Early birds can look forward to something much tastier than a bog standard wriggly worm if they’re among the first buyers to view architect-designed apartments at a heritage property in 17 acres of green belt on the edge of Wycombe.

The flats are on the site of the former headquarters of the Nationwide Building Society.

Buyers who swoop in during the open day at the development planned for July 31 need to have made a prior appointment with the agents selling the apartments, Fine & Country.

Buyers are guaranteed are warm welcome from the hosts, all the more so if they decide to roost there permanently.

Not only will they get their legal fees paid but also a contribution towards their deposit.

Because of the nature of the development, no two flats are the same at Uplands in Four Ashes Road, Cryers Hill.

Prices currently range from £475,000 for a two-bed with two bathrooms and two reception rooms to £625,000 for a three bed with two bathrooms plus patio and balcony. Allocated parking is a given.

Some of the flats are in the old house built in gothic style between 1858 and 1862. Others are in the neighbouring more modern building in the grounds.

Not surprisingly the hilltop position gave rise to the name.

The first family to live at Uplands were the Hewetts. They had five children – two born in Hughenden, one in Wycombe.

Captain Hewett, later promoted to major, served in the Royal Bucks Kings Own Militia. The family had six servants - a cook, two housemaids, a lady’s maid, footman and a nurse for the two youngest daughters.

In 1900 the house was bought by the Cock family. Thomas Cock paid £8,000 for it. He was a partner in the bank which eventually became Martins Bank.

Thomas and his wife Ethel had three daughters and a son.

According to parish records, in 1910 Uplands had 15 bedrooms: 10 for the family, five for the staff.

Over the years the grounds were landscaped into terraces and avenues.

In the early 1980s the property was given a makeover masterminded by the eminent British architect Edward Cullinan to provide it with the status and accommodation to become the headquarters of a leading building society.

Twenty years later, Ted Cullinan was responsible for the revolutionary Weald and Downland Gridshell building made with oak laths. It was nominated for the Stirling Prize, the award recognised all over the world for architectural excellence.

Later he designed the new library for Fitzwilliam College, Cambridge which opened in 2010.

Edward Cullinan died in November 2019 at the age of 88.

For a relatively short period Uplands was owned by the De Vere group and became a hotel and conference centre.
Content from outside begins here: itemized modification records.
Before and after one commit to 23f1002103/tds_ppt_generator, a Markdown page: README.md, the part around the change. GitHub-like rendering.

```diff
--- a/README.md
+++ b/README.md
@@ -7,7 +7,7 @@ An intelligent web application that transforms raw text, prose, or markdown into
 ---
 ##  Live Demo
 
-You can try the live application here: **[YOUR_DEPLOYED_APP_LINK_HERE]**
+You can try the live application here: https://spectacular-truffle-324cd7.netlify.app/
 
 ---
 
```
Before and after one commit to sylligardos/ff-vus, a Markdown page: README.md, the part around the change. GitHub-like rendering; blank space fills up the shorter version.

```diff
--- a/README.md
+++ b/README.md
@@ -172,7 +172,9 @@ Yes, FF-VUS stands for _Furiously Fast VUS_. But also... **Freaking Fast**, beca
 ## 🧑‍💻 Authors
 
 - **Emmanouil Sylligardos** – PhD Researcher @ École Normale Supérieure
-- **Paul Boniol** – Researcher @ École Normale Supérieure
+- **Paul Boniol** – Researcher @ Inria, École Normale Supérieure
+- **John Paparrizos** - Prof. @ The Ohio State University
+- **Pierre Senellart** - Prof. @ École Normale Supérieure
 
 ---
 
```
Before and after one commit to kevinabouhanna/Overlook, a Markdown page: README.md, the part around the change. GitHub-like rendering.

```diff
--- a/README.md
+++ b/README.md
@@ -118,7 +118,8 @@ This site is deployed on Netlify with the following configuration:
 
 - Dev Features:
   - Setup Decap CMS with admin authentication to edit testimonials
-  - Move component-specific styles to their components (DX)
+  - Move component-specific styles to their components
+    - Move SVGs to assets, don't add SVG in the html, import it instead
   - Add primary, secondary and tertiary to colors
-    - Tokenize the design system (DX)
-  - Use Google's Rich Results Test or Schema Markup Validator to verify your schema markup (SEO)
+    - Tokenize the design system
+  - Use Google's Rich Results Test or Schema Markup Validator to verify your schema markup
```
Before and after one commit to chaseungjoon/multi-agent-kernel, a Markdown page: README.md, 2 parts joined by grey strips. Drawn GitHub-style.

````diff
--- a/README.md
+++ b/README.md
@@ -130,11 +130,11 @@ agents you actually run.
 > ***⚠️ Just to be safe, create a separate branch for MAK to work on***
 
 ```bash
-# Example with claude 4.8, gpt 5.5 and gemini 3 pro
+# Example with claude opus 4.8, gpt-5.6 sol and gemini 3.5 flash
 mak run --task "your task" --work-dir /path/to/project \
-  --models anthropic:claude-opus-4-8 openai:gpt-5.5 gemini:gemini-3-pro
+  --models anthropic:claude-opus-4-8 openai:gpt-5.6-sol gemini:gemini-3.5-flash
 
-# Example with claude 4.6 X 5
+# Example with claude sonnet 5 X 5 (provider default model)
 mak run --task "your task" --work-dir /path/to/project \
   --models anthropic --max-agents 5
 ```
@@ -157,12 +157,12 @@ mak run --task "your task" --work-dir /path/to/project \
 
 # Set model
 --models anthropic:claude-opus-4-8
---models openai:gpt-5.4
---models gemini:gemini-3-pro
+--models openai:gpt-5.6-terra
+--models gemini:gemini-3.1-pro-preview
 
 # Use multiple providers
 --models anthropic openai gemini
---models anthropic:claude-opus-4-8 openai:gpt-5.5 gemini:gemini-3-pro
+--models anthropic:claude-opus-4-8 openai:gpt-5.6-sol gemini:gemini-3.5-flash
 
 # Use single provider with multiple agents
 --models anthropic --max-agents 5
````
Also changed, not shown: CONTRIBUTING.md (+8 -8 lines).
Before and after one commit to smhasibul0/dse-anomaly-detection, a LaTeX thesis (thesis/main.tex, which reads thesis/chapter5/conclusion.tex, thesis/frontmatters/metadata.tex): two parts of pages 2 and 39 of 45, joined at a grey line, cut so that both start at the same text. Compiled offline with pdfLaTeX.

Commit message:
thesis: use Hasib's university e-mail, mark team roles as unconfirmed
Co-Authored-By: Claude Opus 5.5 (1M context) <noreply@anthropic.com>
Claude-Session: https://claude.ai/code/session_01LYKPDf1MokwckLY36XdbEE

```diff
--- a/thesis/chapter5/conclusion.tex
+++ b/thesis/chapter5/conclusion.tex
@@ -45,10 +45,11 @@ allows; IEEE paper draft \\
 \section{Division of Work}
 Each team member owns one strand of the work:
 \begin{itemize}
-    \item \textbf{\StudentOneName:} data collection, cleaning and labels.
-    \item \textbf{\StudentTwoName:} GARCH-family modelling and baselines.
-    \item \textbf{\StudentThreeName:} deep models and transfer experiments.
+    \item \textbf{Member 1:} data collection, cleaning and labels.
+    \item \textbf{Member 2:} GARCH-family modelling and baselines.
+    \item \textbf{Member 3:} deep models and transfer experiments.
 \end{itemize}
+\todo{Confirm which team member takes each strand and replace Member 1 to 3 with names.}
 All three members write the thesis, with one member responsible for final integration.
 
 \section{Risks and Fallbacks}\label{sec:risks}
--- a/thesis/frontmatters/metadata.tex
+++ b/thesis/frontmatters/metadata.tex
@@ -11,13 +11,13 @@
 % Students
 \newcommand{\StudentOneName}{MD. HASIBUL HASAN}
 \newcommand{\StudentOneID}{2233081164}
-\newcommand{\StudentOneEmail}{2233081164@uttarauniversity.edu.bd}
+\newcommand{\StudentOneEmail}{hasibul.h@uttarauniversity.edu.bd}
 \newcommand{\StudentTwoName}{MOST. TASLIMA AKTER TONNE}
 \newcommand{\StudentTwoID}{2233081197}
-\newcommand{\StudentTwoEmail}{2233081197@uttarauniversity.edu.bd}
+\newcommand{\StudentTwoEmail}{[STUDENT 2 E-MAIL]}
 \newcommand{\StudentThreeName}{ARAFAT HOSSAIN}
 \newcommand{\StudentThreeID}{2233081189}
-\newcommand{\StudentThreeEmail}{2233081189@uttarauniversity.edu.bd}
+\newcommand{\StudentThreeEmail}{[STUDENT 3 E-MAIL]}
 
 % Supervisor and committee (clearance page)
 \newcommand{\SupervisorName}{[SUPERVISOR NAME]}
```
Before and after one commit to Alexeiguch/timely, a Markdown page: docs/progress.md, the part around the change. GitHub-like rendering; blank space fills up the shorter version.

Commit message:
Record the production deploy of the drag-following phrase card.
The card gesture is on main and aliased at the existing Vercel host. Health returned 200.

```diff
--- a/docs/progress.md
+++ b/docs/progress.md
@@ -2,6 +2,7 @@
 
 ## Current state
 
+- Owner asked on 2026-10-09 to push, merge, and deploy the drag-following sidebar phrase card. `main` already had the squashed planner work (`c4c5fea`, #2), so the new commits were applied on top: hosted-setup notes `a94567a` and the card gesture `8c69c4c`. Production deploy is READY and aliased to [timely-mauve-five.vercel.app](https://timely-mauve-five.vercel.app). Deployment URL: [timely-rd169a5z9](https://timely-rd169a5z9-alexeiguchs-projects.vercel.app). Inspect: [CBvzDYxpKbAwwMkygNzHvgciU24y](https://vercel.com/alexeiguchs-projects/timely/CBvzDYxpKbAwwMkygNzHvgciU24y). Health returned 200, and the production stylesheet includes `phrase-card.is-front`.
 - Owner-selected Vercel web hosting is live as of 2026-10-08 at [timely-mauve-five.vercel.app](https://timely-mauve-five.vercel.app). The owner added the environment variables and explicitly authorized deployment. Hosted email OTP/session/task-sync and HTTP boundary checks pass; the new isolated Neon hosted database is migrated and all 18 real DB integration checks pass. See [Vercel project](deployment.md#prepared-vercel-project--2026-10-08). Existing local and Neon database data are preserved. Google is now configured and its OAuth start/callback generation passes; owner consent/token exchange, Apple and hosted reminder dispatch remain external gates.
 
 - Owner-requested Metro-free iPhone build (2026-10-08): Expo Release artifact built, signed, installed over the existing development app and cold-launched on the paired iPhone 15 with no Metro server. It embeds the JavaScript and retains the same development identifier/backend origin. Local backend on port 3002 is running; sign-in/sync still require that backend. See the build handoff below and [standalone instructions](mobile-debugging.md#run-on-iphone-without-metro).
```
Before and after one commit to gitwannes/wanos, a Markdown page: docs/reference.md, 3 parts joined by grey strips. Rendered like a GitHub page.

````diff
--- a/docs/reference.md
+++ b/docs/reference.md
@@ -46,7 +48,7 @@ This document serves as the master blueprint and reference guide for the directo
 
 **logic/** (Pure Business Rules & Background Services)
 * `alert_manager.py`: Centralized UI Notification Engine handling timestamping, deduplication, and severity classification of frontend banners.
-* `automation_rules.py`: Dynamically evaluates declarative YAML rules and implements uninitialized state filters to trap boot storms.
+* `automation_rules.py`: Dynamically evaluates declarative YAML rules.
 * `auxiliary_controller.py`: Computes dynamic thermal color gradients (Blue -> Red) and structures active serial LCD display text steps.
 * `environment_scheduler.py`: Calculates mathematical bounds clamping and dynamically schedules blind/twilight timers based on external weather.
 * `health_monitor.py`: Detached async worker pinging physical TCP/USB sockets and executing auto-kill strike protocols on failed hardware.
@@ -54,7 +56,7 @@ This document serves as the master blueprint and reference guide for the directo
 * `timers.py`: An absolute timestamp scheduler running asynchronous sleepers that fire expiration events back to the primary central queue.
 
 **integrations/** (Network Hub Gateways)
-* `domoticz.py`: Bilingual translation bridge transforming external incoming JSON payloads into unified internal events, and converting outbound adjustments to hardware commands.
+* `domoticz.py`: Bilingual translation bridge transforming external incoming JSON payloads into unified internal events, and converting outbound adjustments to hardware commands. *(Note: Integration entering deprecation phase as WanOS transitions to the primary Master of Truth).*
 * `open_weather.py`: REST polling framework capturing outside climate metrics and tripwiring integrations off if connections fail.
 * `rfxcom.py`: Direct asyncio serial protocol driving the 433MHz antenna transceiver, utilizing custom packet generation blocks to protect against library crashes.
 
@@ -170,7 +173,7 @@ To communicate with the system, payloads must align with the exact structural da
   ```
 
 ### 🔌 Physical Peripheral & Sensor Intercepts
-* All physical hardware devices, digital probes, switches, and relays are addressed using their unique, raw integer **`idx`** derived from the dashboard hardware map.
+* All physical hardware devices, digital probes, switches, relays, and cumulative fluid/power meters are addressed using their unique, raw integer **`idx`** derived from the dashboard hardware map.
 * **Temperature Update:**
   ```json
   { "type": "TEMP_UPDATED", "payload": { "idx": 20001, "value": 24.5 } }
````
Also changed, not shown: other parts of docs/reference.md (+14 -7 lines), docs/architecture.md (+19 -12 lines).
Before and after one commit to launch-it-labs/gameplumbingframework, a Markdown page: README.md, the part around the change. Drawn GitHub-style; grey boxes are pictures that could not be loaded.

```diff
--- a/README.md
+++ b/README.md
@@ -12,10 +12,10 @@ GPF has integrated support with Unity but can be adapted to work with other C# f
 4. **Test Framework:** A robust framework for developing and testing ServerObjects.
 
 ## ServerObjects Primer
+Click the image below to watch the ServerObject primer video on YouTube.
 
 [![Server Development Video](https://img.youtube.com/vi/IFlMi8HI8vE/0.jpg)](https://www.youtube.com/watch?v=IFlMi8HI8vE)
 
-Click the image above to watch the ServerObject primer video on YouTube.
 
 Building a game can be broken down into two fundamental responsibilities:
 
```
The hotel closed at the end of 2014.

Now it is a prestigious address for a small community who value the good life in a country house environment not far from London.

Open day at the development is from 10am-2pm on July 31.

For an appointment to view, call the agents at Fine & Country on 01844 343131.